=== GIVEN RECORDS ===

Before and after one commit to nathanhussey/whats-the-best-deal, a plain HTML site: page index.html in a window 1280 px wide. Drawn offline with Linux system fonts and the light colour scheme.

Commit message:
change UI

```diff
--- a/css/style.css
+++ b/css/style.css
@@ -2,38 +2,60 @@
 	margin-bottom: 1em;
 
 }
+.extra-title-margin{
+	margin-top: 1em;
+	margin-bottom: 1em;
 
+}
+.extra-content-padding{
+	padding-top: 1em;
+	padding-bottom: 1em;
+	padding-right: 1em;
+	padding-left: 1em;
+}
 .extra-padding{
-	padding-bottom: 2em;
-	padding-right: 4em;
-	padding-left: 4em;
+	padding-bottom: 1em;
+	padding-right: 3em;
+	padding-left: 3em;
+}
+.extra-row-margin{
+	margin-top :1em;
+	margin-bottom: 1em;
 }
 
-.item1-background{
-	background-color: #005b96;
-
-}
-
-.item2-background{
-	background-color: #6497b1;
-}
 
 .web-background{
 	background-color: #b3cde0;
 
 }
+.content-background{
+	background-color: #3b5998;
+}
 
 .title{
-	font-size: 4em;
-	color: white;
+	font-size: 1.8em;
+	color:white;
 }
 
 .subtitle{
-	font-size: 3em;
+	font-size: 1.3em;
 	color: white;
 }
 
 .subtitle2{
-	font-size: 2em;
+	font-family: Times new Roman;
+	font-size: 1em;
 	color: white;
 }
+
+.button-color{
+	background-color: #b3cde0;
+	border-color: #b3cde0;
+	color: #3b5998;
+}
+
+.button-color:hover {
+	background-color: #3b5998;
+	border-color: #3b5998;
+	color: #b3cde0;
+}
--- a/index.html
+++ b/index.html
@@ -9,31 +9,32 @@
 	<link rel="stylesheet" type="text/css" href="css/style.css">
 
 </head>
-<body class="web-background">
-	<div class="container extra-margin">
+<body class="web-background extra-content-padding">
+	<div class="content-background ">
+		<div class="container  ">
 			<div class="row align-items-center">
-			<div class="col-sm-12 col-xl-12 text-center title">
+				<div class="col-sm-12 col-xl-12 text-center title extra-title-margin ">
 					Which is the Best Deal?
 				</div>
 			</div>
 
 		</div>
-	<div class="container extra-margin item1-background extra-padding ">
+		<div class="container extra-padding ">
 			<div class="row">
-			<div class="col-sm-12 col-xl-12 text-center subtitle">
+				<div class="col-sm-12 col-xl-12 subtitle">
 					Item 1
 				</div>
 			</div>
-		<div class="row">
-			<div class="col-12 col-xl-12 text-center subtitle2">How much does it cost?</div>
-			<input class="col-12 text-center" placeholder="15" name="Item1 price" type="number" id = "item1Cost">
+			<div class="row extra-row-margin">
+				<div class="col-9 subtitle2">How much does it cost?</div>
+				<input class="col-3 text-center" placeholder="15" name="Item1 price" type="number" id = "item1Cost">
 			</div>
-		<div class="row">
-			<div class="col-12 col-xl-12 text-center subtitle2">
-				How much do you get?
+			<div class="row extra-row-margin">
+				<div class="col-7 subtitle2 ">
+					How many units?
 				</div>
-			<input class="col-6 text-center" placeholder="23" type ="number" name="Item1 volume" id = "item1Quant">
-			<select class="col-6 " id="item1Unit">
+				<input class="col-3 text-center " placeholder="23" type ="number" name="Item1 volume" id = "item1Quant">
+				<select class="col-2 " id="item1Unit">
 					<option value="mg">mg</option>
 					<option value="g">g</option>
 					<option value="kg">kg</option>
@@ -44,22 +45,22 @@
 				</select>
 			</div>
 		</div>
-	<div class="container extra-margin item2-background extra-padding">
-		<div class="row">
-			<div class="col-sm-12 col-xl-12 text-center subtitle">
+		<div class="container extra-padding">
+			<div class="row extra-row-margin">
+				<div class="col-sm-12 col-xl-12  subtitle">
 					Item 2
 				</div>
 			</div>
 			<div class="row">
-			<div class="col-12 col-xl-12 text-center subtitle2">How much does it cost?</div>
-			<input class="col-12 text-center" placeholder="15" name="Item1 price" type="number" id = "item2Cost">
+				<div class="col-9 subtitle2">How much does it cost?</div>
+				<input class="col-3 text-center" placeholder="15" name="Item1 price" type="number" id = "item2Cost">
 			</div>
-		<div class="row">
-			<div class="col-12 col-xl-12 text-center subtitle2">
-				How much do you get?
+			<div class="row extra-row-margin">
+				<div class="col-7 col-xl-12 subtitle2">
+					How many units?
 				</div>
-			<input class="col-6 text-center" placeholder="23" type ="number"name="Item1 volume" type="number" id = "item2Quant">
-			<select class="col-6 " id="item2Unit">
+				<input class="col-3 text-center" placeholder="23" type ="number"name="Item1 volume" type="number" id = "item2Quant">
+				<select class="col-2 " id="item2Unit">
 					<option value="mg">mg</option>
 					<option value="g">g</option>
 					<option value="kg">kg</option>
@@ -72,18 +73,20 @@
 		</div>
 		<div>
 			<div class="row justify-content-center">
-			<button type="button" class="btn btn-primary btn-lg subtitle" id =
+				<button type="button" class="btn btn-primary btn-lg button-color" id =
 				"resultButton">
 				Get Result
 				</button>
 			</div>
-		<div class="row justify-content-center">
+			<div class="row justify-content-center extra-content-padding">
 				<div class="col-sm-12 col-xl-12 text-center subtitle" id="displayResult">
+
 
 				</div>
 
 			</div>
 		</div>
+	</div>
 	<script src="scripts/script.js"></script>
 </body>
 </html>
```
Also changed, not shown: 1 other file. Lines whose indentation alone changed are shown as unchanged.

===

Extract all lines from the material above that include the word "size".

◆ **RESULT**
-	font-size: 4em;
+	font-size: 1.8em;
-	font-size: 3em;
+	font-size: 1.3em;
-	font-size: 2em;
+	font-size: 1em;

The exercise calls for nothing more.